**What needs to be done**
Find the string "context" in the records and copy each line where it occurs.
┌──
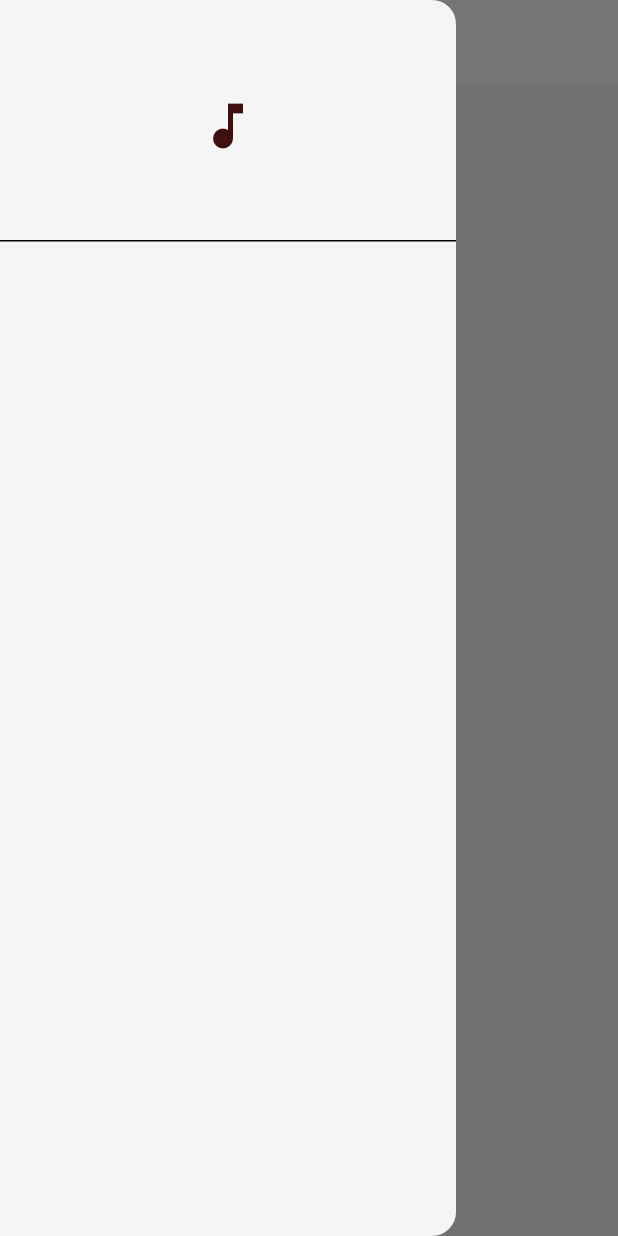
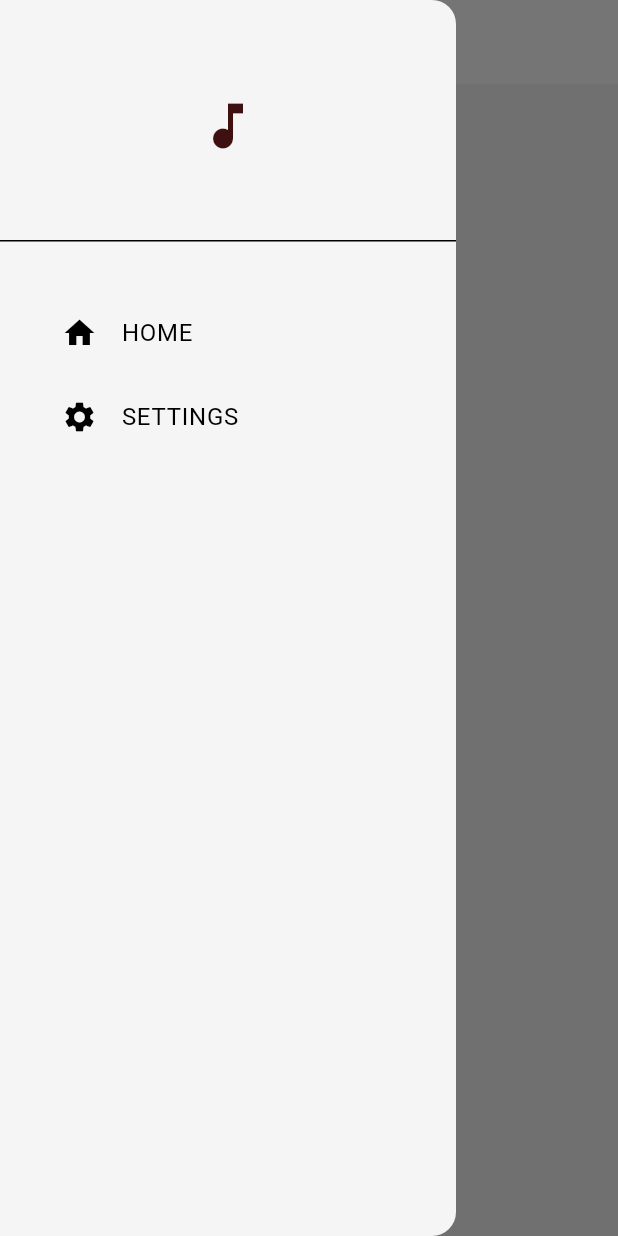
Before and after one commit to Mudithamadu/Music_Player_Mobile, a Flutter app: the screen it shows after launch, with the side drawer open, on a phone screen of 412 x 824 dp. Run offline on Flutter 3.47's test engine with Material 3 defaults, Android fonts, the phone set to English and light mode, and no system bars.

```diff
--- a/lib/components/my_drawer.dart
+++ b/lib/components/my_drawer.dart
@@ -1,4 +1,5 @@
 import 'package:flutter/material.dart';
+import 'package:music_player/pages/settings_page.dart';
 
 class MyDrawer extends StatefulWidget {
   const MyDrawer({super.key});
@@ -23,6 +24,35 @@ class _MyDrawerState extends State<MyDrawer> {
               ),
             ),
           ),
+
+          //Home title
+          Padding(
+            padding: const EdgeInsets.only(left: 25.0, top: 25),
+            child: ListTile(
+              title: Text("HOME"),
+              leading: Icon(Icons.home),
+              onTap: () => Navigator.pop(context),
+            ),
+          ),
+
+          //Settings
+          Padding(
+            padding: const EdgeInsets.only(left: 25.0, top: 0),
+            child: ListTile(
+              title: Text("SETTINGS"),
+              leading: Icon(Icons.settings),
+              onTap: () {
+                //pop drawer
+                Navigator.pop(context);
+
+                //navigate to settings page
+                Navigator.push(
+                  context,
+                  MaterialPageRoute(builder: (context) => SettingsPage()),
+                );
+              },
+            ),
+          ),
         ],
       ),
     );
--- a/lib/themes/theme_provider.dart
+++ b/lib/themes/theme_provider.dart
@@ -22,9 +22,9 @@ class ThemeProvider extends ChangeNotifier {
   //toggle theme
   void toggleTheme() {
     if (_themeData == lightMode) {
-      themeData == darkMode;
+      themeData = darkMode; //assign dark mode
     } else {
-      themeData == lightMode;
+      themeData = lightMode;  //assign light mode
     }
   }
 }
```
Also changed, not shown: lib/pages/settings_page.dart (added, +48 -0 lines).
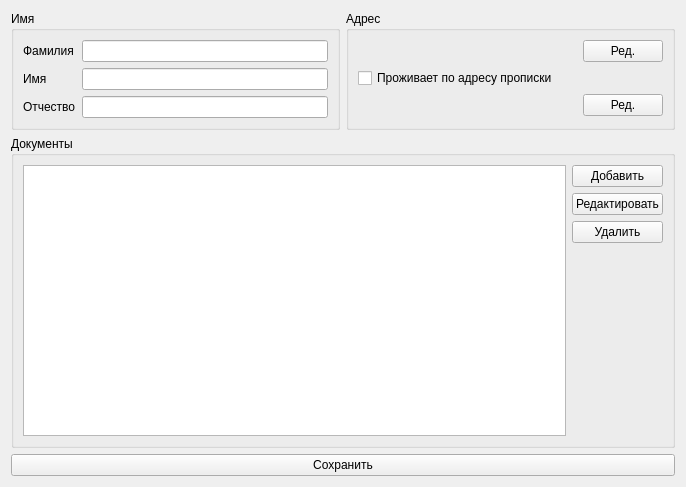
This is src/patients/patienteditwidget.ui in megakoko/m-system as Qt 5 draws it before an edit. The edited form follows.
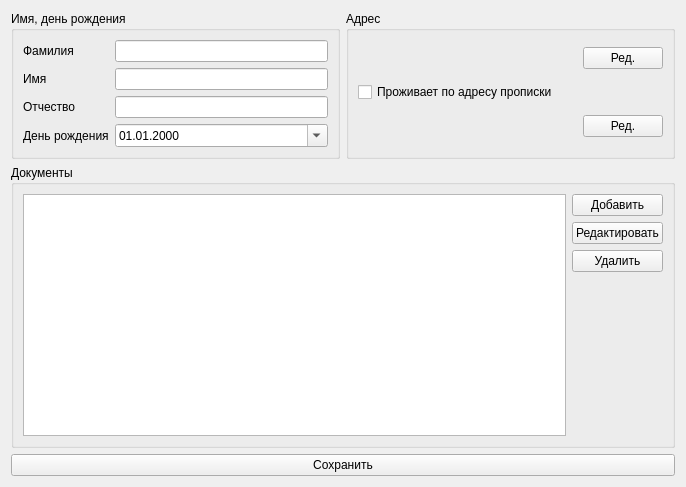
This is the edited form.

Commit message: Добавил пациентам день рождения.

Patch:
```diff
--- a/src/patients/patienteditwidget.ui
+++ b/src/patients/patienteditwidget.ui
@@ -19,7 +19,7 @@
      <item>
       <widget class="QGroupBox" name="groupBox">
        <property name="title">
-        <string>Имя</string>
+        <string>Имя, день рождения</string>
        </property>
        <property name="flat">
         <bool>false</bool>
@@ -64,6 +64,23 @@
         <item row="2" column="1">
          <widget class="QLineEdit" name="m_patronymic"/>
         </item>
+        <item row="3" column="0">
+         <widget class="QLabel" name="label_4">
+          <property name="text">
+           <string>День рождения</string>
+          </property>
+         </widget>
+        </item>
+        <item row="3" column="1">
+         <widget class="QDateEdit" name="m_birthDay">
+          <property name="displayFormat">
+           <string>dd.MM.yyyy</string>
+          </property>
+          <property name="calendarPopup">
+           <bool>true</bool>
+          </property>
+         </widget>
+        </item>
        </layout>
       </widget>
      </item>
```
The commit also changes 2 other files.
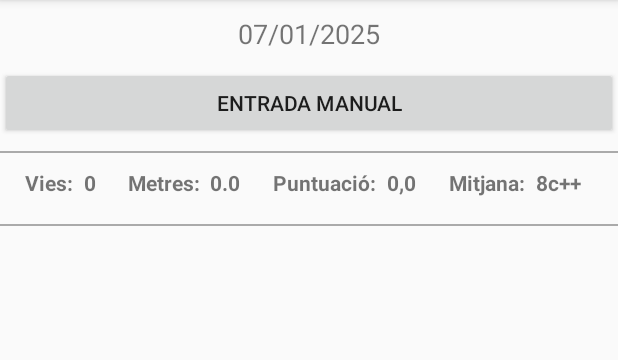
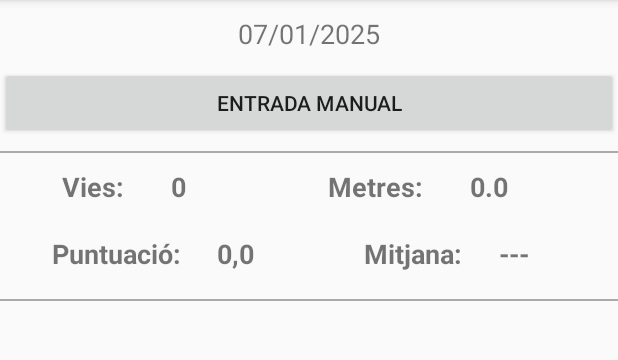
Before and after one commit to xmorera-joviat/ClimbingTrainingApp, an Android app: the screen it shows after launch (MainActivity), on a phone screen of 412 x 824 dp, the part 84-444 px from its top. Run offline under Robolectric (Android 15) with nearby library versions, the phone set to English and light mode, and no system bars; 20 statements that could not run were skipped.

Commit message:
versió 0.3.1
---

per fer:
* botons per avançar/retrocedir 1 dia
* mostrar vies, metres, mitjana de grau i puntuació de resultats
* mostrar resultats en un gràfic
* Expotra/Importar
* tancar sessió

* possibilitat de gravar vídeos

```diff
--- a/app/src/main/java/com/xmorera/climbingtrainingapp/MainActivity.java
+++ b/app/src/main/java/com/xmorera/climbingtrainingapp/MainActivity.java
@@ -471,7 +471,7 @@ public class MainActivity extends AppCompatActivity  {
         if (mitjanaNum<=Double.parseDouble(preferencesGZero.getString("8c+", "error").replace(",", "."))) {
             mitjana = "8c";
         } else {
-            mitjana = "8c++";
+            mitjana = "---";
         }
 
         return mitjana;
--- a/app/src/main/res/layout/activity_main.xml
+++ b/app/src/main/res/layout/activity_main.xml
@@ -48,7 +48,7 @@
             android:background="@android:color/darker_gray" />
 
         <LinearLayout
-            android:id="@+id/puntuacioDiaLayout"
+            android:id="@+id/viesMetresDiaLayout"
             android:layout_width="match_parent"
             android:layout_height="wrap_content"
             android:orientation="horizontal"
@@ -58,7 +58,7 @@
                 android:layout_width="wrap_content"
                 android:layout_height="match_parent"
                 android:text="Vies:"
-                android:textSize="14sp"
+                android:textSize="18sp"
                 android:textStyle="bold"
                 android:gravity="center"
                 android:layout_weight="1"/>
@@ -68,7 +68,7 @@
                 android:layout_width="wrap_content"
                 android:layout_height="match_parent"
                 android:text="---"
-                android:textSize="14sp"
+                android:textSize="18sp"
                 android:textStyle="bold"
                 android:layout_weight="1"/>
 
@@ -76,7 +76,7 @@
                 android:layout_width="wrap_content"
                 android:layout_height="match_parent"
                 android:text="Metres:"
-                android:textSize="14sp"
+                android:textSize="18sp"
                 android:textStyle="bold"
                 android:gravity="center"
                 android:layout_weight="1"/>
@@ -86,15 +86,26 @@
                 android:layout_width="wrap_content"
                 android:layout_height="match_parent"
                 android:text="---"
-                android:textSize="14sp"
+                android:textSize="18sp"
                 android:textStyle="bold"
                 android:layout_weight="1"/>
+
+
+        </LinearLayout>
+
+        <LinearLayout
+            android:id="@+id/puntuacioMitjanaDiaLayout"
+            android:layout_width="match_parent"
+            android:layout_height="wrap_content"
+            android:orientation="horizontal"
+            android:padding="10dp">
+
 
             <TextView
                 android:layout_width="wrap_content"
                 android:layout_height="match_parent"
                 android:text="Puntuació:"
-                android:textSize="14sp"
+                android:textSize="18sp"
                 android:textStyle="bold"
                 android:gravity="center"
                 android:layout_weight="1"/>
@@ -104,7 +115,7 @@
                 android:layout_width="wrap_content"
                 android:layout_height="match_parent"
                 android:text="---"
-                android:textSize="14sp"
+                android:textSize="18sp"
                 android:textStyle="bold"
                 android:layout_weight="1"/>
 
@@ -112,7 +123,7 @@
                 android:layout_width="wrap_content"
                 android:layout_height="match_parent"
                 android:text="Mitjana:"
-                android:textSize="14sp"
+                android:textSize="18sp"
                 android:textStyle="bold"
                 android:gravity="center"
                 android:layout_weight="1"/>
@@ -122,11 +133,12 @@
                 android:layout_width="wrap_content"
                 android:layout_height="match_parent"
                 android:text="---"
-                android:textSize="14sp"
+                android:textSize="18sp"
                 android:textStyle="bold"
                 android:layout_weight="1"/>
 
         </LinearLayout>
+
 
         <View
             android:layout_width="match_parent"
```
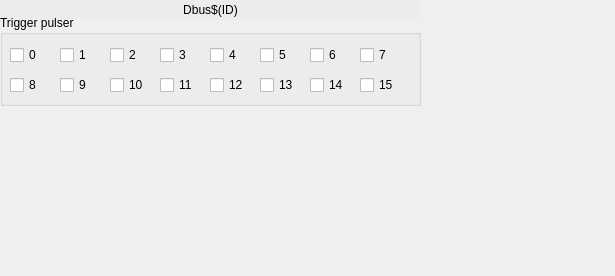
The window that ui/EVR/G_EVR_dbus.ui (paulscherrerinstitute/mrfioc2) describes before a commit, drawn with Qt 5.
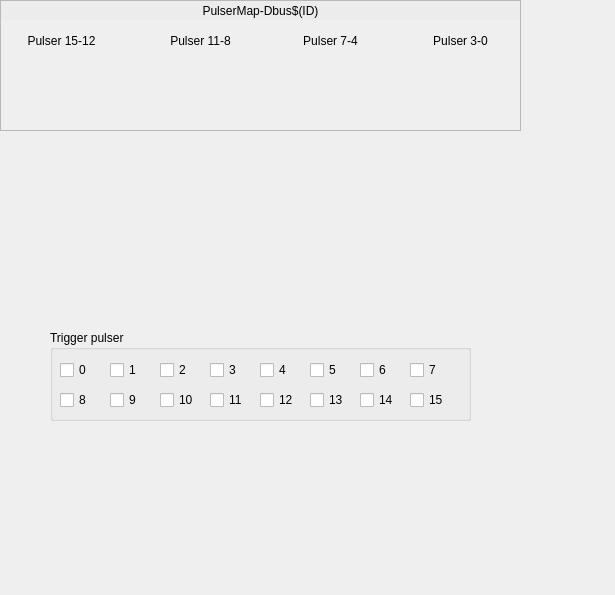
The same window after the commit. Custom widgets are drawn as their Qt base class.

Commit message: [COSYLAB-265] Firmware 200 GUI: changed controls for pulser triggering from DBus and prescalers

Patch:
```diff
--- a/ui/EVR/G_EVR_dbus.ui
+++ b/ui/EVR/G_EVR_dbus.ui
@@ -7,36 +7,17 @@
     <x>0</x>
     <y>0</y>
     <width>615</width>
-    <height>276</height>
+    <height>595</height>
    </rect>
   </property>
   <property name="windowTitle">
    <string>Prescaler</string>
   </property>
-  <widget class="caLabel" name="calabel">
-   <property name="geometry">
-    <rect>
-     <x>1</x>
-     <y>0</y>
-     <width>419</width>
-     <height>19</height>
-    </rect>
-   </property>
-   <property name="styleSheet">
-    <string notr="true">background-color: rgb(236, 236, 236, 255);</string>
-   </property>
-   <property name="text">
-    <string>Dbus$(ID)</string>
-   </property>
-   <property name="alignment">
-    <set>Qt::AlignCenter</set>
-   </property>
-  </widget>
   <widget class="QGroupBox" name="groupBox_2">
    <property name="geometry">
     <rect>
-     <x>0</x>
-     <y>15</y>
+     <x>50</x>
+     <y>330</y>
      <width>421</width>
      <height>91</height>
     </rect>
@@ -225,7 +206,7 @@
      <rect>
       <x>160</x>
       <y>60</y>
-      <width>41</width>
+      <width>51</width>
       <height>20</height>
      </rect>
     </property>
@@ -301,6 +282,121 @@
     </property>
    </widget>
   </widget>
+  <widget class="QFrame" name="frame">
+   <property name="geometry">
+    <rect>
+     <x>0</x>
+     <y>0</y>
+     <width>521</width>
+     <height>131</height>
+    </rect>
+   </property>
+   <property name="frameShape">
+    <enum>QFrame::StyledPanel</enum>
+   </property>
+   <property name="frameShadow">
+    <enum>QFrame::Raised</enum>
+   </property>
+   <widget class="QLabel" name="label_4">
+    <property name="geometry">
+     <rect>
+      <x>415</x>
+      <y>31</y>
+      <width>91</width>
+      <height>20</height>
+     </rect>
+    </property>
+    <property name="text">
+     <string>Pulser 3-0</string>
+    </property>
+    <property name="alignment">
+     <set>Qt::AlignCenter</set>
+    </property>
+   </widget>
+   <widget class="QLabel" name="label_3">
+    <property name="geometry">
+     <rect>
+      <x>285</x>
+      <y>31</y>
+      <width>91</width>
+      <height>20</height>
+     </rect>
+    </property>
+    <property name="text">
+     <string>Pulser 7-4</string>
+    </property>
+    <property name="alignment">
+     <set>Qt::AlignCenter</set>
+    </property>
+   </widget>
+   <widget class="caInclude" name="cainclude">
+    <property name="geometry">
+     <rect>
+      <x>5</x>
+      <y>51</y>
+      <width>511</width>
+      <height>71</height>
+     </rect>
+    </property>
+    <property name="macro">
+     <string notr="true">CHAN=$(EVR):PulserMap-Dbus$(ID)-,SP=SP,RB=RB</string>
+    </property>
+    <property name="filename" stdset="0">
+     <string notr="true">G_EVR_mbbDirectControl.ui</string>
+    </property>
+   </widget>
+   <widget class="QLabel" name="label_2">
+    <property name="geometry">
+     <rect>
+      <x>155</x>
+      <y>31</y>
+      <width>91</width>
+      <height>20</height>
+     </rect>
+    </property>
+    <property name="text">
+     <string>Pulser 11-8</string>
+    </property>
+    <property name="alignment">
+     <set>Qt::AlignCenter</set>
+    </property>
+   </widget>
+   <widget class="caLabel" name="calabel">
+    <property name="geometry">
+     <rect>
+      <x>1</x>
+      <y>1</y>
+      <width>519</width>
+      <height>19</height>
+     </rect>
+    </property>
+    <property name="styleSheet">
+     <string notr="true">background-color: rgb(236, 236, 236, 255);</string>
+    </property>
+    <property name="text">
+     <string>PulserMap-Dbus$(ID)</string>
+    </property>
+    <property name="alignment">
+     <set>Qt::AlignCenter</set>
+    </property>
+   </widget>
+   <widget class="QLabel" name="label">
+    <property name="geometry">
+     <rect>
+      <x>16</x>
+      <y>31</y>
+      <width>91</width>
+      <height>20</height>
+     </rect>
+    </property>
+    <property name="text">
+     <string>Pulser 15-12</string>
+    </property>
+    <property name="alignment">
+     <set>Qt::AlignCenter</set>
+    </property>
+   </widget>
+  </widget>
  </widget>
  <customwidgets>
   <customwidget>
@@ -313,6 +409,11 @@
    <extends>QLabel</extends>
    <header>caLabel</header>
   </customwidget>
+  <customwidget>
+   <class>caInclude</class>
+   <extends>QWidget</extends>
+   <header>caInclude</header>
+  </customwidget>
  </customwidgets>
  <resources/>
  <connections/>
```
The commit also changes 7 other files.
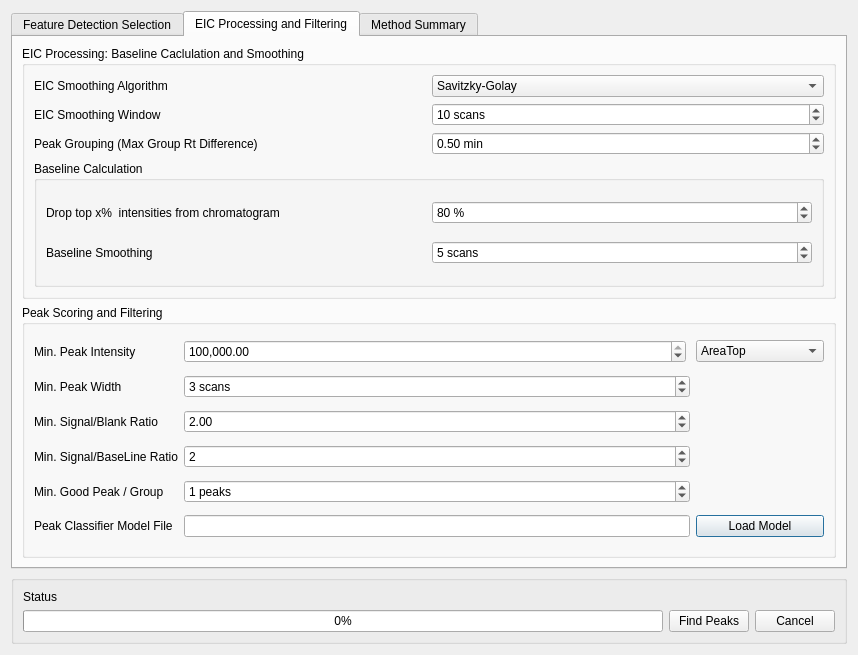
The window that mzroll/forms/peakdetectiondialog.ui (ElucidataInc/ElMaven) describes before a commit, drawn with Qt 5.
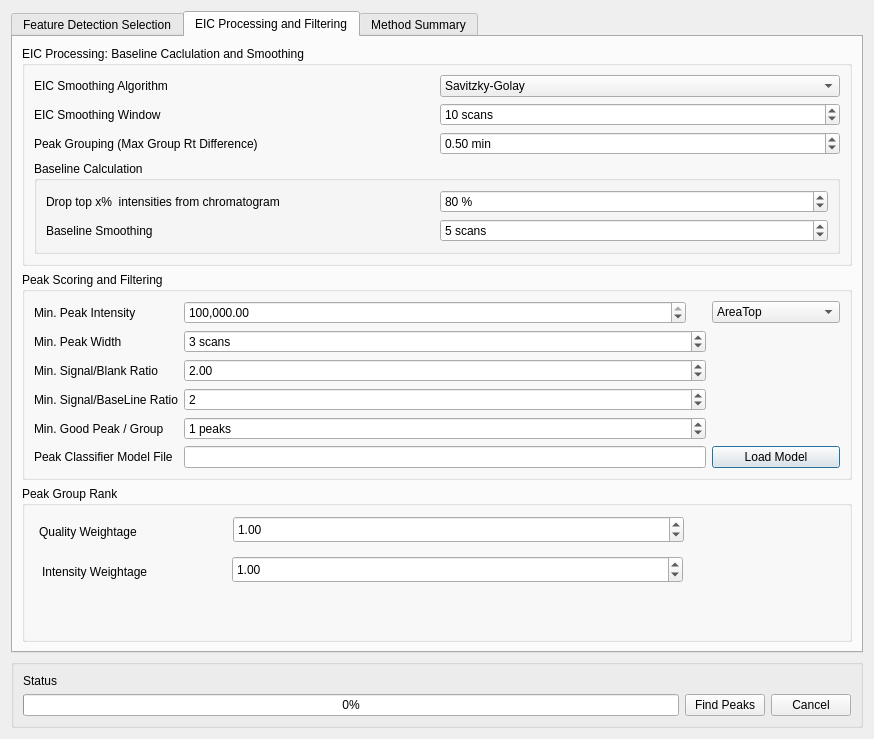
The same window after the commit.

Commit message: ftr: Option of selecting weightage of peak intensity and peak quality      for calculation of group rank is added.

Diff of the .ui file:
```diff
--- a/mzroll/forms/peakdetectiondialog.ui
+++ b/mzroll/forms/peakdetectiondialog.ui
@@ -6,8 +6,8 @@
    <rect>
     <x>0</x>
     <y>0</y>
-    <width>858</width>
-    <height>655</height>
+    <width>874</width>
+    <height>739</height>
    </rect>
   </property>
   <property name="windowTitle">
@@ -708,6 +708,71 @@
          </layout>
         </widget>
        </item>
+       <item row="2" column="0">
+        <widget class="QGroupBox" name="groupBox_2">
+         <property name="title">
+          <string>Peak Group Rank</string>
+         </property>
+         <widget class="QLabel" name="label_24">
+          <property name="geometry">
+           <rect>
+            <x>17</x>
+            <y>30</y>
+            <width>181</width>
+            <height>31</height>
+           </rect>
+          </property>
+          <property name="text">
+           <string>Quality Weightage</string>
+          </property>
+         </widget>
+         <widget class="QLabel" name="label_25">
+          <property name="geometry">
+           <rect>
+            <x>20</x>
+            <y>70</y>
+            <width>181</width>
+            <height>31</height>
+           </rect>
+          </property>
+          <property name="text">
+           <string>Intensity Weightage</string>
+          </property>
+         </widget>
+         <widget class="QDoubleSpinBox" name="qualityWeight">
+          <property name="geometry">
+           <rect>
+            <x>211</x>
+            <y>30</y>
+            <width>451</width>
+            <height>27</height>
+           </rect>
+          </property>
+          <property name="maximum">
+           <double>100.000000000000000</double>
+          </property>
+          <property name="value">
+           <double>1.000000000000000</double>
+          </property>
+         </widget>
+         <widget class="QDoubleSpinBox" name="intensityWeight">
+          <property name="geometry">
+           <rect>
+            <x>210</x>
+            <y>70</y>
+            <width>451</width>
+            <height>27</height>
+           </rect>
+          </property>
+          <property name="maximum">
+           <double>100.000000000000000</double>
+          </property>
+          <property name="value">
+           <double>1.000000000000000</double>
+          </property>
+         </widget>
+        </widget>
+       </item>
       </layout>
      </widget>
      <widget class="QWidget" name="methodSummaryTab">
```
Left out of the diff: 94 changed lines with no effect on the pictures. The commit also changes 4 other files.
└──
**Written reply**
+              onTap: () => Navigator.pop(context),
+                Navigator.pop(context);
+                  context,
+                  MaterialPageRoute(builder: (context) => SettingsPage()),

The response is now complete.